“Look, I know you can’t see me,” she said, tears streaming down her cheeks. “And I know you probably can’t hear me, but maybe somehow I can get you to feel what I’m feeling. If you get on this ride, you are going to die. You have to listen to me! If you get on this ride, you are going to die. If you . . .”
The boy stepped through Tracy into the pink bunny car and lowered the safety bar. Tracy put her hands on the part of the bunny car door that was the pink bunny’s ear and moved alongside it.
“Please,” she said. The boy looked straight ahead at the door to the ride, oblivious to her. “Please, stop this. Tell the ride attendant you want to get off. Tell the ride attendant . . . !”
The pink bunny car went through the door. Tracy pulled her hands away when she realized she had partly gone through the wall. What could she do now?

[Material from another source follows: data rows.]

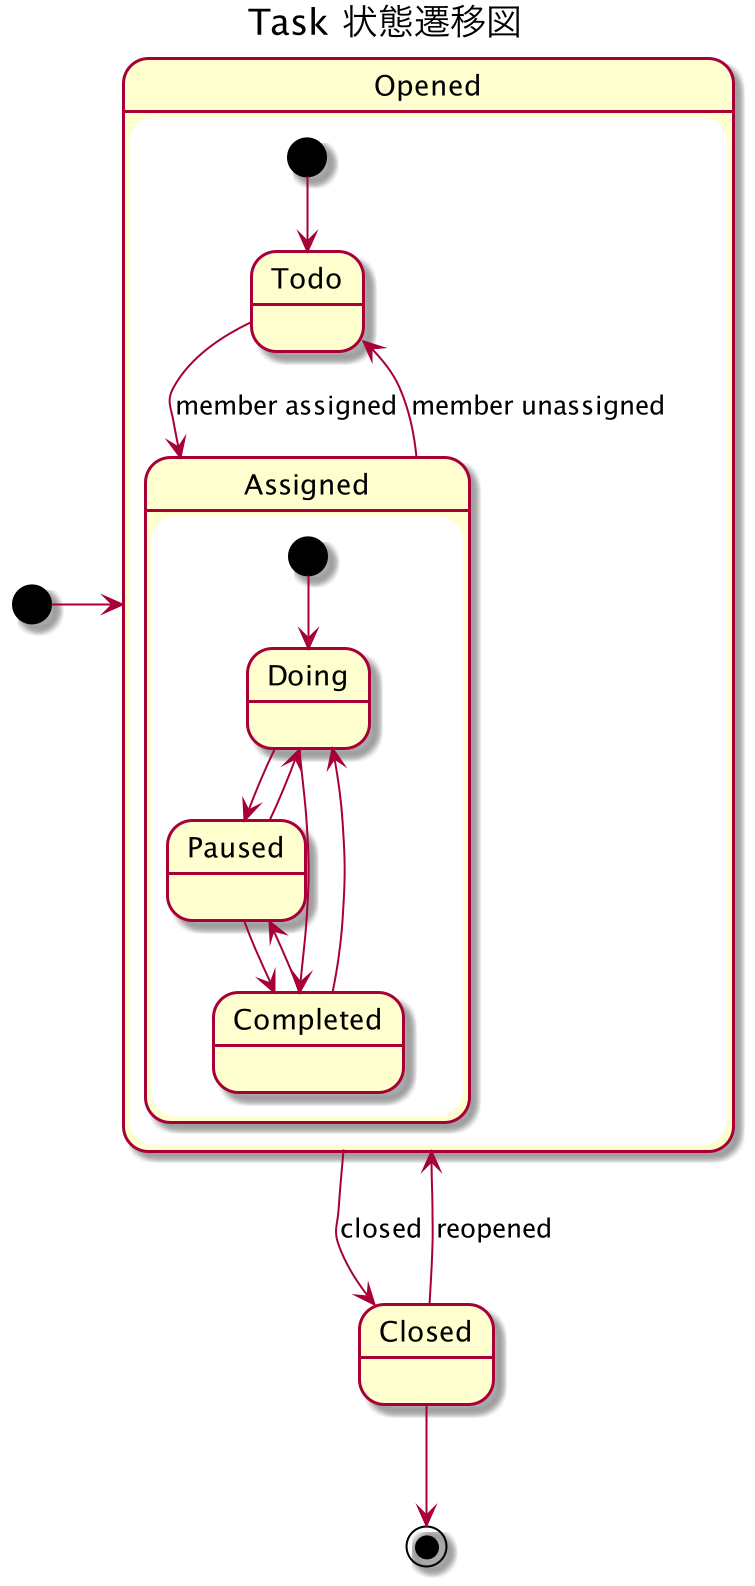
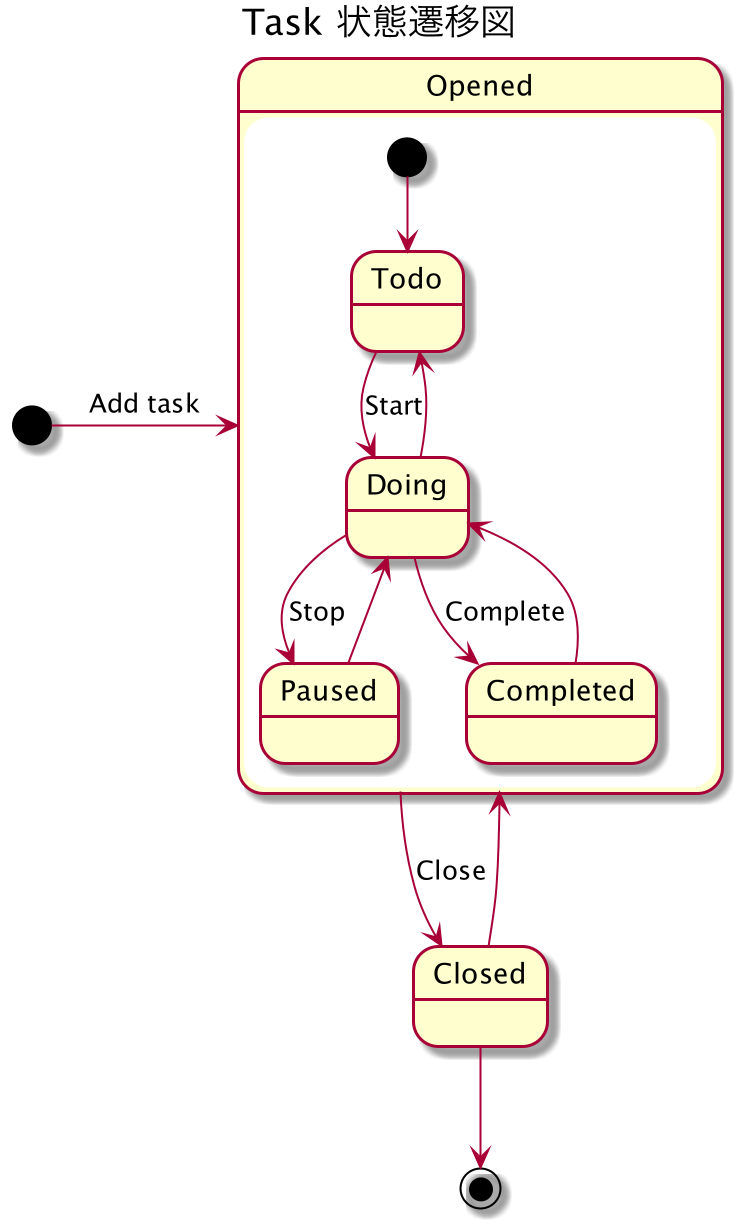
modify Task

Changed region(s): [[0.1237, 0.0, 0.9892, 1.0], [0.0, 0.3094, 0.0927, 0.4023]]

diff --git a/domain/task/task_test.go b/domain/task/task_test.go
@@ -1,4 +1,4 @@
-package domain
+package task
 
 import (
 	"github.com/stretchr/testify/assert"
@@ -9,13 +9,17 @@ func TestChangeTaskState(t *testing.T) {
 	task := NewTask("title", "description")
 	assert.Equal(t, "TODO", task.CurrentState())
 
-	task = task.Assign("John")
-	assert.Equal(t, "ASSIGNED", task.CurrentState())
-	assert.Equal(t, "John", task.Assignee)
+	task = task.Start()
+	assert.Equal(t, "DOING", task.CurrentState())
 
-	task = task.UnAssign()
+	task = task.Pause()
+	assert.Equal(t, "PAUSED", task.CurrentState())
+
+	task = task.Complete()
+	assert.Equal(t, "COMPLETED", task.CurrentState())
+
+	task = task.Stop()
 	assert.Equal(t, "TODO", task.CurrentState())
-	assert.Equal(t, "", task.Assignee)
 
 	task = task.Close()
 	assert.Equal(t, "CLOSED", task.CurrentState())

diff --git a/domain/task/task.go b/domain/task/task.go
@@ -1,0 +1,47 @@
+package task
+
+type Task struct {
+	Id          string
+	Title       string
+	Description string
+	state       State
+}
+
+func NewTask(title, description string) Task {
+	return Task{
+		// TODO: assign unique ID
+		Id:          "1000",
+		Title:       title,
+		Description: description,
+		state:       stateTodo{},
+	}
+}
+
+func (t Task) Stop() Task {
+	t.state = stateTodo{}
+	return t
+}
+
+func (t Task) Start() Task {
+	t.state = stateDoing{}
+	return t
+}
+
+func (t Task) Pause() Task {
+	t.state = statePaused{}
+	return t
+}
+
+func (t Task) Complete() Task {
+	t.state = stateCompleted{}
+	return t
+}
+
+func (t Task) Close() Task {
+	t.state = stateClosed{}
+	return t
+}
+
+func (t Task) CurrentState() string {
+	return t.state.CurrentState()
+}

diff --git a/domain/task/state.go b/domain/task/state.go
@@ -1,0 +1,35 @@
+package task
+
+type State interface {
+	CurrentState() string
+}
+
+type stateTodo struct{}
+
+func (s stateTodo) CurrentState() string {
+	return "TODO"
+}
+
+type stateDoing struct{}
+
+func (s stateDoing) CurrentState() string {
+	return "DOING"
+}
+
+type statePaused struct{}
+
+func (s statePaused) CurrentState() string {
+	return "PAUSED"
+}
+
+type stateCompleted struct{}
+
+func (s stateCompleted) CurrentState() string {
+	return "COMPLETED"
+}
+
+type stateClosed struct{}
+
+func (s stateClosed) CurrentState() string {
+	return "CLOSED"
+}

About the Author-
Shevi Arnold grew up in Philadelphia, and her family had a season pass to Great Adventure in the early 1980s. She was nineteen-years-old and studying overseas when a fellow college student asked her if she had heard about the Great Adventure Haunted Castle fire. Eight teenagers had lost their lives. Like many, Shevi was shocked by the news. In her mind, she wanted to give that tragedy a happy ending. Ride of Your Life is the result.

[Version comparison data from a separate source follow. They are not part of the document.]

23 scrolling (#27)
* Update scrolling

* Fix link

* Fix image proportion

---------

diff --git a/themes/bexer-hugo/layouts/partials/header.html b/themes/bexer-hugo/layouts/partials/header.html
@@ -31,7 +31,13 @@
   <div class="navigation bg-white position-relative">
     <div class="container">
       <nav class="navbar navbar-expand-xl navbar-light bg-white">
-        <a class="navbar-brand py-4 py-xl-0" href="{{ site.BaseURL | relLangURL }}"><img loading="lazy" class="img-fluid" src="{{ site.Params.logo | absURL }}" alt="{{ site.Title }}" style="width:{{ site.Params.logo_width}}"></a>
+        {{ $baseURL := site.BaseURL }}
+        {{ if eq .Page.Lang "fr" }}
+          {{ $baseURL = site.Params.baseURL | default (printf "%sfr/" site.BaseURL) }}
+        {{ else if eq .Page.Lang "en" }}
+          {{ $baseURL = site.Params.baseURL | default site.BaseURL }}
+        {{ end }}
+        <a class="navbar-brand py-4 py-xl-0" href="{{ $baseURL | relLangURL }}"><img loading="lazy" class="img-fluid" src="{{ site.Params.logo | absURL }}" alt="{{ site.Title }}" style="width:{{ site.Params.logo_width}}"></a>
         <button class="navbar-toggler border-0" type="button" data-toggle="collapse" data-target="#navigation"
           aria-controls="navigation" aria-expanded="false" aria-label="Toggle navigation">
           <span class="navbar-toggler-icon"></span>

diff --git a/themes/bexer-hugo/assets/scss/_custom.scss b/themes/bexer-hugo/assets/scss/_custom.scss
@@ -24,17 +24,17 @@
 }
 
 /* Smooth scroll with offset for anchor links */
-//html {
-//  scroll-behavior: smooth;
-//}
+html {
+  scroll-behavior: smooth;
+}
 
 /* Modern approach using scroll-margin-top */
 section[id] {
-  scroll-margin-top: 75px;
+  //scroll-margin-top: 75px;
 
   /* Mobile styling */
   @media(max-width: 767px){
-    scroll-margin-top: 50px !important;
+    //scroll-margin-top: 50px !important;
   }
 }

Shevi loves writing, illustrating, and making people laugh—and she’s been doing all three since 1987 when she started working as an editorial cartoonist for a newsweekly. She’s also worked as a comics magazine editor, as an arts-and-entertainment writer specializing in comedy and children’s entertainment, and as a consumer columnist. Nowadays, though, she enjoys writing (and sometimes illustrating) humorous fiction, fantasy, and science fiction for children, teens, and geeks of all ages. Her other books include Toren the Teller's Tale, Dan Quixote: Boy of Nuevo Jersey, and Why My Love Life Sucks (The Legend of Gilbert the Fixer, book one). She is currently working on Why It Still Mega Bites, the second book in the Gilbert the Fixer series.